Learning from low-tech
Firstly, we delve into De Decker’s philosophy and why he believes that we need to pay much more attention to low technology. He does not discount the difficulties that he has faced living low tech but holds strong that this is a process that we all may have to evolve through.
“I don’t want to go back to the 19th century…It’s more about what can you learn from the past, and putting new technologies to good use.”
As a journalist, De Decker runs Low-Tech Magazine – its subheading reads “doubts on progress and technology”. He tells us about how he deals with the irony of writing about low-tech on the internet and the way that the website has been optimised to use as little energy as possible to run.
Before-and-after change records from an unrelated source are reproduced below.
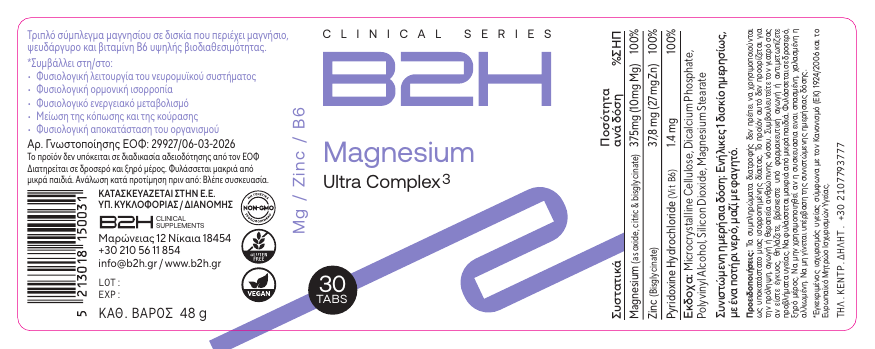
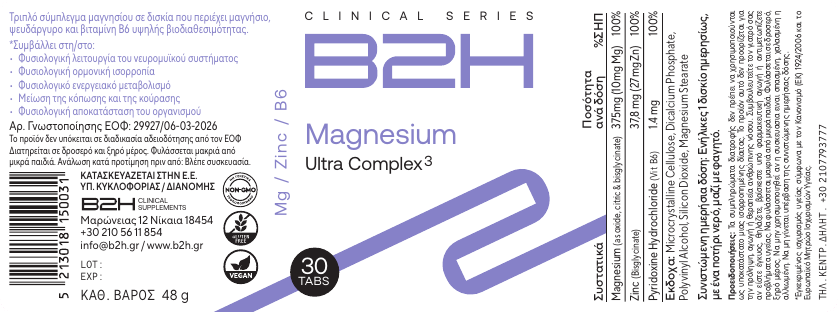
Clip label dielines across product viewers

diff --git a/omega3.html b/omega3.html
@@ -74,7 +74,7 @@
     scene.add(back);
 
     // Label texture — CylinderGeometry has perfect built-in UV wrapping
-    const labelTex = new THREE.TextureLoader().load('label.png');
+    const labelTex = new THREE.TextureLoader().load('label.png?v=20260727d');
     labelTex.colorSpace = THREE.SRGBColorSpace;
     labelTex.anisotropy = 16;
 
@@ -112,20 +112,20 @@
         const wb   = new THREE.Box3().setFromObject(model);
         const wSize = wb.getSize(new THREE.Vector3());
 
-        // Label band: tune these two numbers to reposition the label
-        const yMin   = wb.min.y + wSize.y * 0.07;  // bottom of label
-        const yMax   = wb.min.y + wSize.y * 0.70;  // top of label
-        const lHeight = yMax - yMin;
-        const lCenterY = (yMin + yMax) / 2;
-
         // Radius: enough clearance to avoid z-fighting with the bottle surface
         const radius = Math.max(wSize.x, wSize.z) / 2 * 1.018;
+        const labelAspect = 142 / 53;
+        const lHeight = (Math.PI * 2 * radius) / labelAspect;
+        const yMin = wb.min.y + wSize.y * 0.07;
+        const lCenterY = yMin + lHeight / 2;
 
         // Open-ended cylinder — Three.js UV: u wraps 0→1 around circumference,
         // v goes 1 at top → 0 at bottom (so flipY=true makes label right-side up)
         const geo = new THREE.CylinderGeometry(radius, radius, lHeight, 128, 1, true);
         const mat = new THREE.MeshStandardMaterial({
           map:       labelTex,
+          transparent: true,
+          alphaTest: 0.02,
           roughness: 0.3,
           metalness: 0.0,
           side:      THREE.FrontSide,

diff --git a/multivitamin.html b/multivitamin.html
@@ -117,7 +117,7 @@
     import { GLTFLoader } from 'three/addons/loaders/GLTFLoader.js';
 
     const MODEL_URL = 'https://wearenextgen.github.io/b2h-viewer/multivitamin_final.glb';
-    const LABEL_URL = 'https://wearenextgen.github.io/b2h-viewer/multivitamin-label.png';
+    const LABEL_URL = './multivitamin-label.png?v=20260727d';
 
     const wrap = document.getElementById('wrap');
     const loading = document.getElementById('loading');
@@ -227,17 +227,18 @@
         const worldBox = new THREE.Box3().setFromObject(model);
         const worldSize = worldBox.getSize(new THREE.Vector3());
 
-        const yMin = worldBox.min.y + worldSize.y * 0.07;
-        const yMax = worldBox.min.y + worldSize.y * 0.7;
-        const labelHeight = yMax - yMin;
-        const labelCenterY = (yMin + yMax) / 2;
         const radius = Math.max(worldSize.x, worldSize.z) / 2 * 1.018;
+        const labelAspect = 142 / 53;
+        const labelHeight = (Math.PI * 2 * radius) / labelAspect;
+        const yMin = worldBox.min.y + worldSize.y * 0.07;
+        const labelCenterY = yMin + labelHeight / 2;
 
         const label = new THREE.Mesh(
           new THREE.CylinderGeometry(radius, radius, labelHeight, 128, 1, true),
           new THREE.MeshStandardMaterial({
             map: labelTexture,
             transparent: true,
+            alphaTest: 0.02,
             roughness: 0.3,
             metalness: 0.0,
             side: THREE.FrontSide

diff --git a/magnesium.html b/magnesium.html
@@ -117,7 +117,7 @@
     import { GLTFLoader } from 'three/addons/loaders/GLTFLoader.js';
 
     const MODEL_URL = 'https://wearenextgen.github.io/b2h-viewer/magnesium_final.glb';
-    const LABEL_URL = 'https://wearenextgen.github.io/b2h-viewer/magnesium-label.png';
+    const LABEL_URL = './magnesium-label.png?v=20260727d';
 
     const wrap = document.getElementById('wrap');
     const loading = document.getElementById('loading');
@@ -229,17 +229,18 @@
         const worldBox = new THREE.Box3().setFromObject(model);
         const worldSize = worldBox.getSize(new THREE.Vector3());
 
-        const yMin = worldBox.min.y + worldSize.y * 0.07;
-        const yMax = worldBox.min.y + worldSize.y * 0.7;
-        const labelHeight = yMax - yMin;
-        const labelCenterY = (yMin + yMax) / 2;
         const radius = Math.max(worldSize.x, worldSize.z) / 2 * 1.018;
+        const labelAspect = 142 / 53;
+        const labelHeight = (Math.PI * 2 * radius) / labelAspect;
+        const yMin = worldBox.min.y + worldSize.y * 0.07;
+        const labelCenterY = yMin + labelHeight / 2;
 
         const label = new THREE.Mesh(
           new THREE.CylinderGeometry(radius, radius, labelHeight, 128, 1, true),
           new THREE.MeshStandardMaterial({
             map: labelTexture,
             transparent: true,
+            alphaTest: 0.02,
             roughness: 0.3,
             metalness: 0.0,
             side: THREE.FrontSide

diff --git a/back2move.html b/back2move.html
@@ -99,7 +99,7 @@
     rim.position.set(0, 3, -5);
     scene.add(rim);
 
-    const labelTexture = new THREE.TextureLoader().load("back2move-label.png?v=20260727c");
+    const labelTexture = new THREE.TextureLoader().load("back2move-label.png?v=20260727d");
     labelTexture.colorSpace = THREE.SRGBColorSpace;
     labelTexture.anisotropy = renderer.capabilities.getMaxAnisotropy();
     labelTexture.wrapS = THREE.RepeatWrapping;
@@ -157,7 +157,8 @@
           3 * (radiusX + radiusZ)
           - Math.sqrt((3 * radiusX + radiusZ) * (radiusX + 3 * radiusZ))
         );
-        const labelArtworkAspect = 1985 / 745;
+        // Use the 163 x 58 mm finished cut size, excluding bleed and dieline.
+        const labelArtworkAspect = 163 / 58;
         const labelHeight = ellipseCircumference / labelArtworkAspect;
         const labelBottom = worldBounds.min.y + worldSize.y * 0.095;
         const labelCenterY = labelBottom + labelHeight / 2;
@@ -165,6 +166,8 @@
         const labelGeometry = new THREE.CylinderGeometry(1, 1, labelHeight, 160, 1, true);
         const labelMaterial = new THREE.MeshStandardMaterial({
           map: labelTexture,
+          transparent: true,
+          alphaTest: 0.02,
           roughness: 0.34,
           metalness: 0,
           side: THREE.FrontSide,

diff --git a/back2balance.html b/back2balance.html
@@ -77,7 +77,7 @@
     scene.add(back);
 
     // Label texture — CylinderGeometry has perfect built-in UV wrapping
-    const labelTex = new THREE.TextureLoader().load('back2balance-label.png?v=20260710e');
+    const labelTex = new THREE.TextureLoader().load('back2balance-label.png?v=20260727d');
     labelTex.colorSpace = THREE.SRGBColorSpace;
     labelTex.anisotropy = 16;
     labelTex.center.set(0.5, 0.5);
@@ -142,6 +142,8 @@
         const geo = new THREE.CylinderGeometry(radius, radius, lHeight, 128, 1, true);
         const mat = new THREE.MeshStandardMaterial({
           map:       labelTex,
+          transparent: true,
+          alphaTest: 0.02,
           roughness: 0.3,
           metalness: 0.0,
           side:      THREE.FrontSide,

diff --git a/back2sleep.html b/back2sleep.html
@@ -77,7 +77,7 @@
     scene.add(back);
 
     // Label texture — CylinderGeometry has perfect built-in UV wrapping
-    const labelTex = new THREE.TextureLoader().load('back2sleep-label.png?v=20260711d');
+    const labelTex = new THREE.TextureLoader().load('back2sleep-label.png?v=20260727d');
     labelTex.colorSpace = THREE.SRGBColorSpace;
     labelTex.anisotropy = 16;
     labelTex.center.set(0.5, 0.5);
@@ -136,6 +136,8 @@
         const geo = new THREE.CylinderGeometry(radius, radius, lHeight, 128, 1, true);
         const mat = new THREE.MeshStandardMaterial({
           map:       labelTex,
+          transparent: true,
+          alphaTest: 0.02,
           roughness: 0.3,
           metalness: 0.0,
           side:      THREE.FrontSide,

diff --git a/d3-k2.html b/d3-k2.html
@@ -77,7 +77,7 @@
     scene.add(back);
 
     // Label texture — CylinderGeometry has perfect built-in UV wrapping
-    const labelTex = new THREE.TextureLoader().load('d3-k2-label.png?v=20260711d');
+    const labelTex = new THREE.TextureLoader().load('d3-k2-label.png?v=20260727d');
     labelTex.colorSpace = THREE.SRGBColorSpace;
     labelTex.anisotropy = 16;
     labelTex.center.set(0.5, 0.5);
@@ -136,6 +136,8 @@
         const geo = new THREE.CylinderGeometry(radius, radius, lHeight, 128, 1, true);
         const mat = new THREE.MeshStandardMaterial({
           map:       labelTex,
+          transparent: true,
+          alphaTest: 0.02,
           roughness: 0.3,
           metalness: 0.0,
           side:      THREE.FrontSide,

diff --git a/d3k2.html b/d3k2.html
@@ -77,7 +77,7 @@
     scene.add(back);
 
     // Label texture — CylinderGeometry has perfect built-in UV wrapping
-    const labelTex = new THREE.TextureLoader().load('d3-k2-label.png?v=20260711d');
+    const labelTex = new THREE.TextureLoader().load('d3-k2-label.png?v=20260727d');
     labelTex.colorSpace = THREE.SRGBColorSpace;
     labelTex.anisotropy = 16;
     labelTex.center.set(0.5, 0.5);
@@ -136,6 +136,8 @@
         const geo = new THREE.CylinderGeometry(radius, radius, lHeight, 128, 1, true);
         const mat = new THREE.MeshStandardMaterial({
           map:       labelTex,
+          transparent: true,
+          alphaTest: 0.02,
           roughness: 0.3,
           metalness: 0.0,
           side:      THREE.FrontSide,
Taking it one step further, we discuss his solar-powered website and how he believes the principles applied there could be adapted at large.
Powered by people
De Decker may not envision a future of completely human-produced power. But he explains how his art project, Human Power Plant, can encourage people to recognise the true value of the energy they use. Through this very literal experiment of a self-regulating and energy-producing community, he hopes that we can learn to moderate energy consumption according to true need rather than accessibility.
“When you have to generate your own power, you’re gonna think twice about the amount of power you need…We don’t ask ourselves this question now because energy is so cheap and it seems like it’s infinite.”
Finally, we discuss how digital devices are ingrained into our everyday lives. The conversation of how much is too much screen time is not a new one.
However, we consider the way that many physical activities such as making music and drawing have been adapted digitally. How satisfying is this “progress”? What are we losing with it? And ultimately, where might we backtrack from this high tech progress so we can survive on Earth? How can we integrate the new with the tried-and-tested?
[Images courtesy of Kris De Decker and Diego Marmolejo]